*Problem description*.
All of the records below must be reproduced exactly, minus any pictures.

Edit tracking data
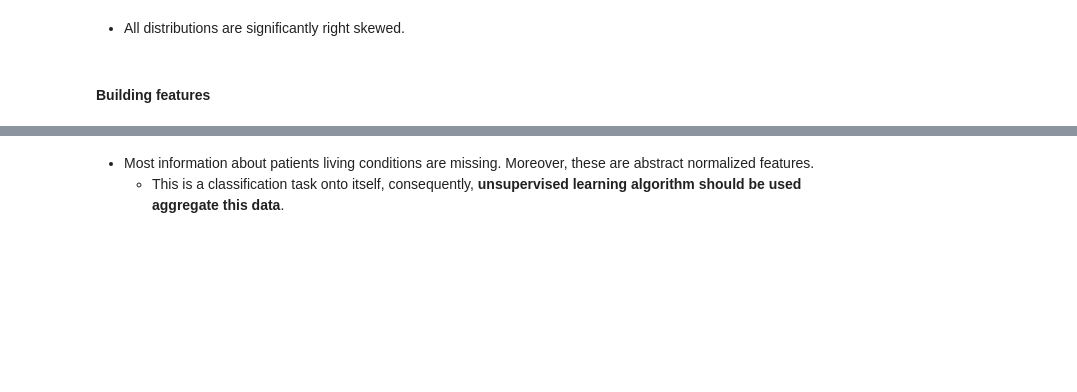
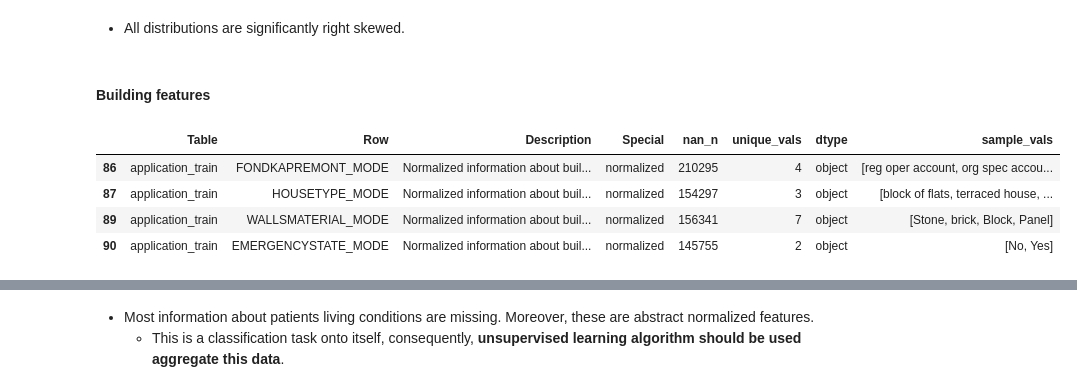
Before and after one commit to Sauciu1/defaulting-risk, a Jupyter notebook: notebooks/nb1_main_table_cleaning.ipynb, the cells around one changed output, grey strips where cells are left out. Saved outputs shown, nothing was run; the diff lists cells and outputs as text; code cells hidden in the pictures; blank space fills up the shorter version.

```diff
--- a/notebooks/nb1_main_table_cleaning.ipynb
+++ b/notebooks/nb1_main_table_cleaning.ipynb
@@ -828,6 +825,25 @@ Hiding outliers above 5.0: 44 values;
 * All distributions are significantly right skewed.
 # %% [markdown]
 #### Building features
+# %%
+building_properties = [
+    'EMERGENCYSTATE_MODE',
+    'FONDKAPREMONT_MODE',
+    'WALLSMATERIAL_MODE',
+    'HOUSETYPE_MODE'
+]
+
+application_columns['building_properties'] = building_properties
+cat_columns.update(building_properties)
+
+
+describer.describe(building_properties)
+# %% [output]
+|  | Table | Row | Description | Special | nan_n | unique_vals | dtype | sample_vals |
+| 86 | application_train | FONDKAPREMONT_MODE | Normalized information about buil... | normalized | 210295 | 4 | object | [reg oper account, org spec accou... |
+| 87 | application_train | HOUSETYPE_MODE | Normalized information about buil... | normalized | 154297 | 3 | object | [block of flats, terraced house, ... |
+| 89 | application_train | WALLSMATERIAL_MODE | Normalized information about buil... | normalized | 156341 | 7 | object | [Stone, brick, Block, Panel] |
+| 90 | application_train | EMERGENCYSTATE_MODE | Normalized information about buil... | normalized | 145755 | 2 | object | [No, Yes] |
 # %%
 building_avg = [
     'APARTMENTS_AVG', 'BASEMENTAREA_AVG', 'YEARS_BEGINEXPLUATATION_AVG',
```
Also changed, not shown: parts of 12 cells of this notebook, 14 other files.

*Response area*.
Before and after one commit to Sauciu1/defaulting-risk, a Jupyter notebook: notebooks/nb1_main_table_cleaning.ipynb, the cells around one changed output, grey strips where cells are left out. Saved outputs shown, nothing was run; the diff lists cells and outputs as text; code cells hidden in the pictures; blank space fills up the shorter version.

```diff
--- a/notebooks/nb1_main_table_cleaning.ipynb
+++ b/notebooks/nb1_main_table_cleaning.ipynb
@@ -828,6 +825,25 @@ Hiding outliers above 5.0: 44 values;
 * All distributions are significantly right skewed.
 # %% [markdown]
 #### Building features
+# %%
+building_properties = [
+    'EMERGENCYSTATE_MODE',
+    'FONDKAPREMONT_MODE',
+    'WALLSMATERIAL_MODE',
+    'HOUSETYPE_MODE'
+]
+
+application_columns['building_properties'] = building_properties
+cat_columns.update(building_properties)
+
+
+describer.describe(building_properties)
+# %% [output]
+|  | Table | Row | Description | Special | nan_n | unique_vals | dtype | sample_vals |
+| 86 | application_train | FONDKAPREMONT_MODE | Normalized information about buil... | normalized | 210295 | 4 | object | [reg oper account, org spec accou... |
+| 87 | application_train | HOUSETYPE_MODE | Normalized information about buil... | normalized | 154297 | 3 | object | [block of flats, terraced house, ... |
+| 89 | application_train | WALLSMATERIAL_MODE | Normalized information about buil... | normalized | 156341 | 7 | object | [Stone, brick, Block, Panel] |
+| 90 | application_train | EMERGENCYSTATE_MODE | Normalized information about buil... | normalized | 145755 | 2 | object | [No, Yes] |
 # %%
 building_avg = [
     'APARTMENTS_AVG', 'BASEMENTAREA_AVG', 'YEARS_BEGINEXPLUATATION_AVG',
```
Also changed, not shown: parts of 12 cells of this notebook, 14 other files.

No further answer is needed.